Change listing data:
- Opening Delimiter -

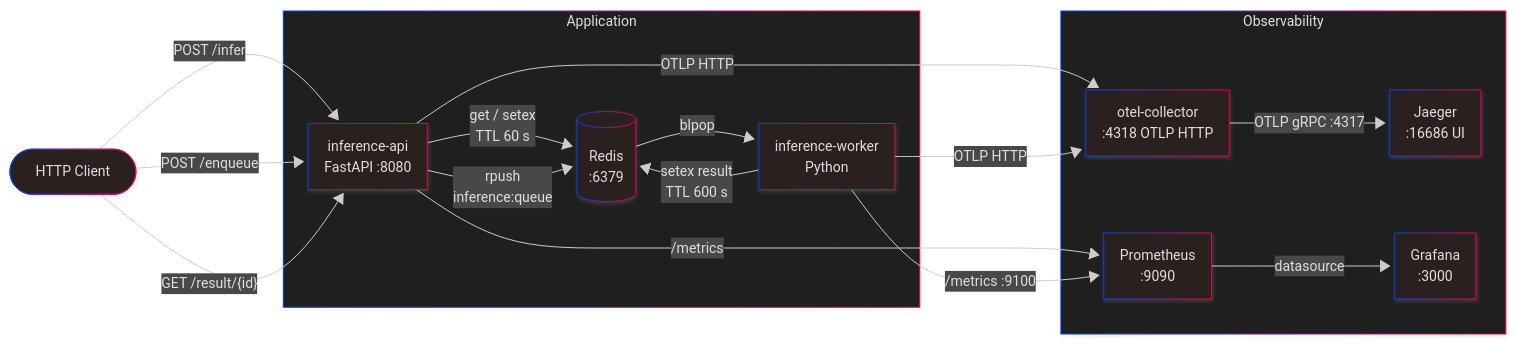
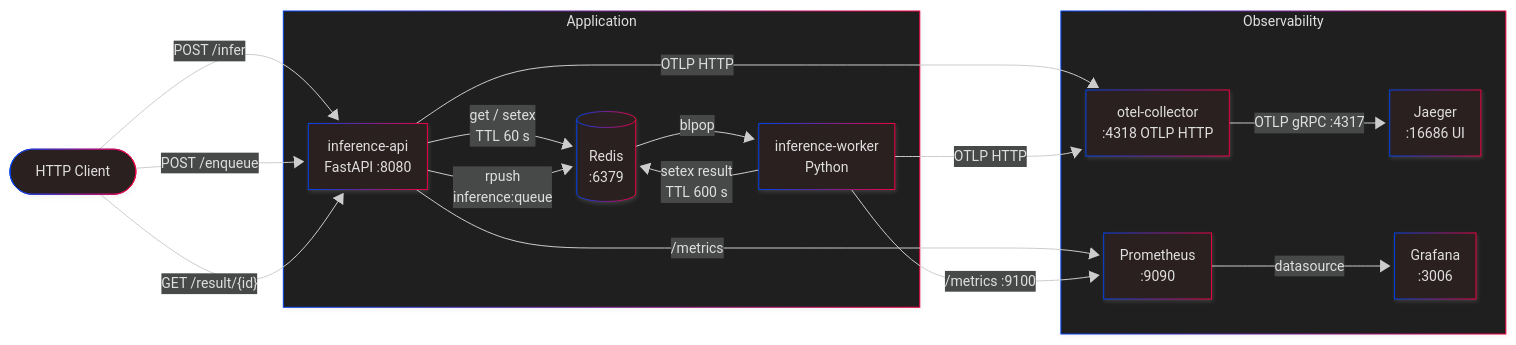
One commit to paxsolutions/online-inference-platform-demo changed the diagram in README.md. Above: the diagram before and after it, drawn with Mermaid. The commit also changed other lines of this file and 1 other file, not shown here.

````diff
--- a/README.md
+++ b/README.md
@@ -9,43 +9,43 @@
 ```mermaid
 ---
 config:
   theme: neo-dark
   look: neo
   fontFamily: '''Recursive Variable'', sans-serif'
   themeVariables:
     fontFamily: '''Recursive Variable'', sans-serif'
 ---
 
 flowchart LR
     Client(["HTTP Client"])
 
     subgraph app ["Application"]
         API["inference-api\nFastAPI :8080"]
         Worker["inference-worker\nPython"]
         Redis[("Redis\n:6379")]
     end
 
     subgraph obs ["Observability"]
         OTel["otel-collector\n:4318 OTLP HTTP"]
         Jaeger["Jaeger\n:16686 UI"]
         Prom["Prometheus\n:9090"]
-        Grafana["Grafana\n:3000"]
+        Grafana["Grafana\n:3006"]
     end
 
     Client -->|"POST /infer"| API
     Client -->|"POST /enqueue"| API
     Client -->|"GET /result/{id}"| API
 
     API -->|"get / setex\nTTL 60 s"| Redis
     API -->|"rpush\ninference:queue"| Redis
     Redis -->|"blpop"| Worker
     Worker -->|"setex result\nTTL 600 s"| Redis
 
     API -->|"OTLP HTTP"| OTel
     Worker -->|"OTLP HTTP"| OTel
     OTel -->|"OTLP gRPC :4317"| Jaeger
 
     API -->|"/metrics"| Prom
     Worker -->|"/metrics :9100"| Prom
     Prom -->|"datasource"| Grafana
 ```
````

- Closing Delimiter -

Work to complete: A line belongs in the answer if it contains the word "Worker"; copy every such line from the data above.

Solution for this exercise:
         Worker["inference-worker\nPython"]
     Redis -->|"blpop"| Worker
     Worker -->|"setex result\nTTL 600 s"| Redis
     Worker -->|"OTLP HTTP"| OTel
     Worker -->|"/metrics :9100"| Prom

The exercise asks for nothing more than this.